→ **GIVEN RECORDS**:
◇ ◇ ◇ ◇
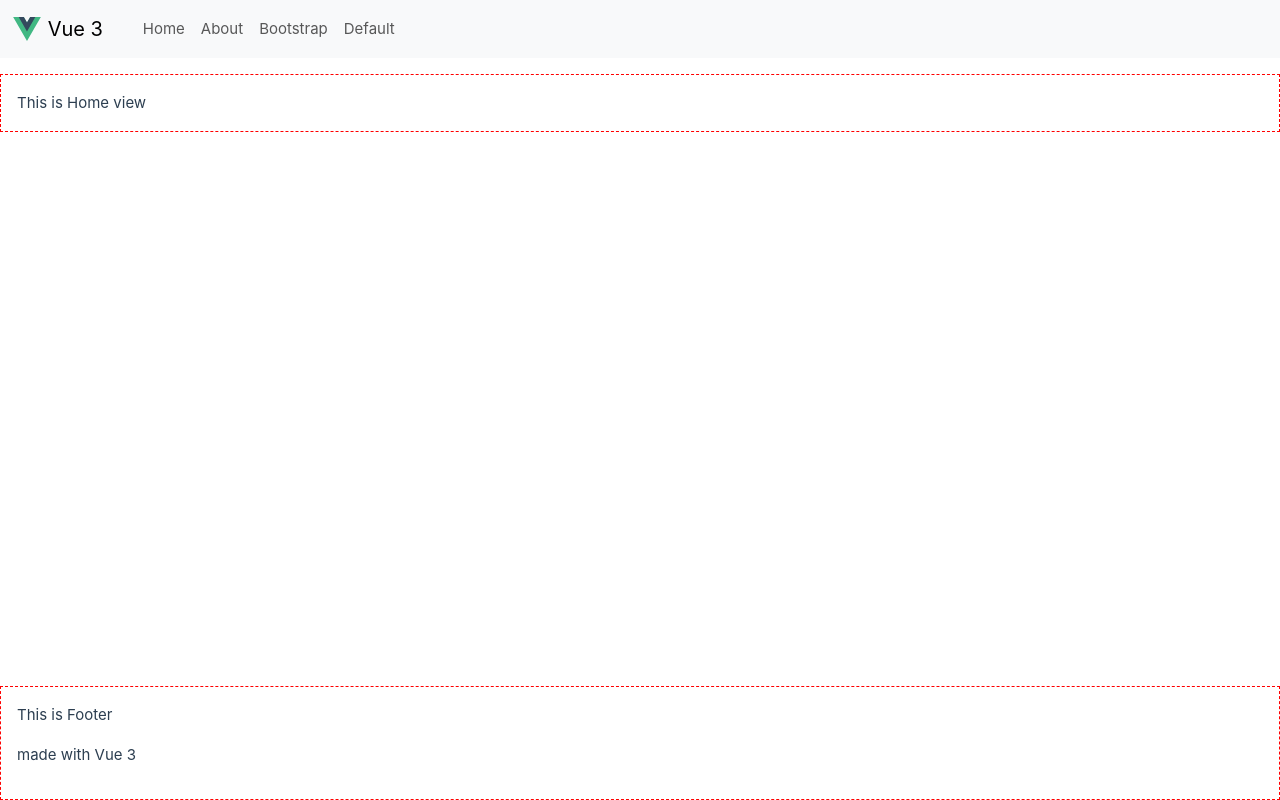
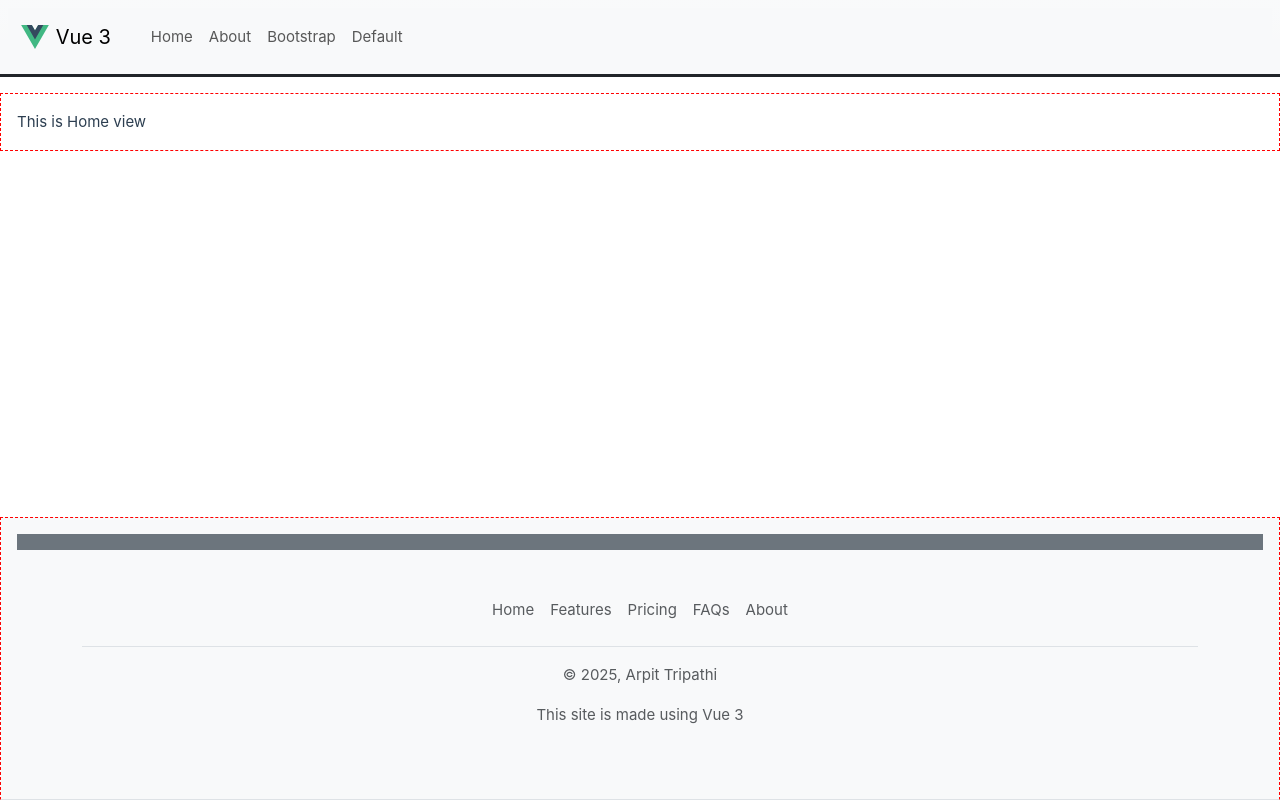
Before and after one commit to arpit04tripathi/vue-3, a Vue app: page / in a window 1280 px wide. Built offline with nearby package versions, Linux system fonts and the light colour scheme; a web font is replaced by a local one.

Commit message:
header footer

```diff
--- a/src/components/_layout/FooterComponent.vue
+++ b/src/components/_layout/FooterComponent.vue
@@ -1,6 +1,16 @@
 <template>
-  <footer>
-    <p>This is Footer</p>
-    <p>made with Vue 3</p>
-  </footer>
+  <div id="footer" class="bg-light border-bottom">
+    <div id="footer-start" class="p-2 bg-secondary"></div>
+    <footer class="py-3 my-4 container">
+      <ul class="nav justify-content-center border-bottom pb-3 mb-3">
+        <li class="nav-item"><a href="#" class="nav-link px-2 text-body-secondary">Home</a></li>
+        <li class="nav-item"><a href="#" class="nav-link px-2 text-body-secondary">Features</a></li>
+        <li class="nav-item"><a href="#" class="nav-link px-2 text-body-secondary">Pricing</a></li>
+        <li class="nav-item"><a href="#" class="nav-link px-2 text-body-secondary">FAQs</a></li>
+        <li class="nav-item"><a href="#" class="nav-link px-2 text-body-secondary">About</a></li>
+      </ul>
+      <p class="text-center text-body-secondary">© 2025, Arpit Tripathi</p>
+      <p class="text-center text-body-secondary">This site is made using Vue 3</p>
+    </footer>
+  </div>
 </template>
--- a/src/components/_layout/HeaderComponent.vue
+++ b/src/components/_layout/HeaderComponent.vue
@@ -1,5 +1,5 @@
 <template>
-  <header>
+  <header class="bg-gradient bg-light p-2 border-bottom border-dark border-3">
     <nav class="navbar navbar-expand-lg bg-body-tertiary">
       <div class="container-fluid">
         <!-- Bootstrap 5 Navbar image and text https://getbootstrap.com/docs/5.3/components/navbar/#image-and-text -->
```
◇ ◇ ◇ ◇
→ **TO DO**:
Look over the listing above and copy each line that contains "navbar".

→ **YOUR RESPONSE**:
     <nav class="navbar navbar-expand-lg bg-body-tertiary">
         <!-- Bootstrap 5 Navbar image and text https://getbootstrap.com/docs/5.3/components/navbar/#image-and-text -->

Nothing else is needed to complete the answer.